Dallas Morning News Urges Journalists
to Admit Liberal Bias

An editorial in a major newspaper earlier this week contended that "it's time that we in the Fourth Estate admit that liberal media bias isn't a figment of Rush Limbaugh's imagination." Texas Media Watch highlighted the editorial which appeared in Monday's Dallas Morning News.

An excerpt from the April 19 editorial, "Unvarnished Truth?: Perception of bias undermines media":

A recent survey by the nonpartisan Pew Research Center for the People and the Press finds that the public believes the news media are politically biased. So what else is new? Several things, actually, all of which bode ill for both journalism and democracy.

When the Pew Center did the same survey in 1987, a solid majority believed that election coverage was free of bias. Today, only 38 percent do -- including the usually high number of conservative skeptics but now, notably, more liberals than ever.

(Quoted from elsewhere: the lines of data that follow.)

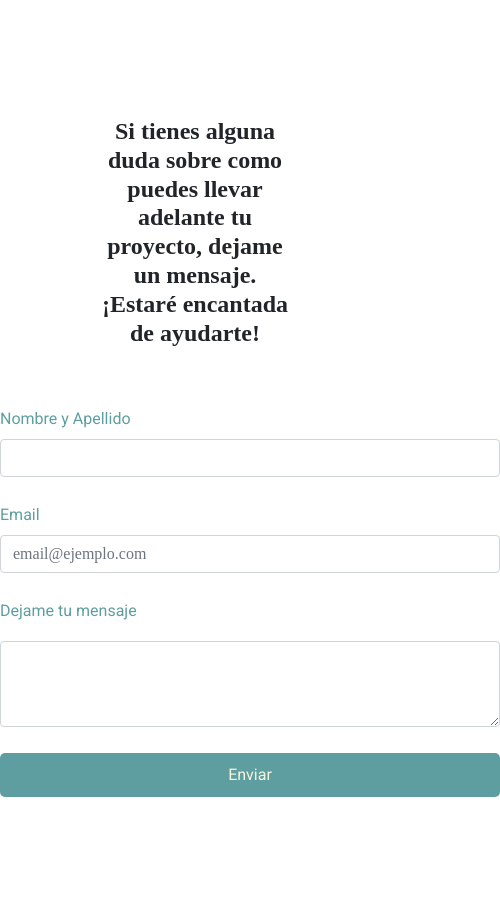
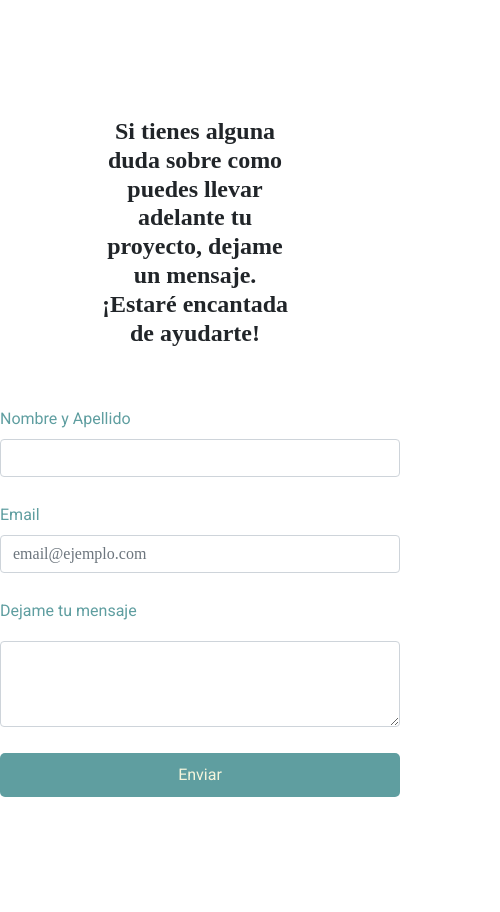
Before and after one commit to viviacevedo8/Proyecto-Portfolio, a website: page pages/contacto.html in a window 390 px wide. Shown: the part 117-1029 px from the top of the page, 500 px wide, since content can reach past the window. Drawn offline with nearby package versions, Linux system fonts and the light colour scheme; a web font is replaced by a local one.

Commit message:
agrego media queries para el formulario de contacto

```diff
--- a/scss/_contacto.scss
+++ b/scss/_contacto.scss
@@ -13,10 +13,9 @@ article{
     }
 
     form{
-        width: 500px;
         margin: 0 auto;
         padding-top: 50px;
-        padding-bottom: 80px;
+        padding-bottom: 70px;
 
         label, select, textarea, fieldset{
             display: inline-block;
@@ -68,6 +67,22 @@ article{
     }
 }
 
+
+@media screen and (max-width: 767px) {
+
+    form{
+        width: 400px;
+    }
+}
+
+@media screen and (min-width: 768px) {
+
+    form{
+        width: 700px;
+    }
+}
+
+
 footer{
     margin-top: 1em;
     padding-top: .5em;
```
Also changed, not shown: CSS/styles.css.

Fewer Americans of whatever political stripe trust the media to give them political news straight....

It's time that we in the Fourth Estate admit that liberal media bias isn't a figment of Rush Limbaugh's imagination. Studies by the American Society of Newspaper Editors, the Kaiser Family Foundation and the Knight Foundation have shown that, on average, journalists are much more politically and culturally liberal and secular than their readers.

Given such a wide disparity in worldview, it's unsurprising that readers and viewers -- that is to say, customers -- find our products to be a less reliable guide to political and cultural reality than we do. We must do a better job of providing balanced coverage and analysis....

END of Excerpt

For the editorial in full: www.dallasnews.com

The home page for Texas Media Watch: texasmediawatch.com

For a rundown of several surveys on what political views the public sees in the media, check this section of the MRC's "Media Bias Basics" page: www.mediaresearch.org

# Janeane Garofalo is scheduled to appear tonight, Thursday, on NBC's Tonight Show with Jay Leno.

-- Brent Baker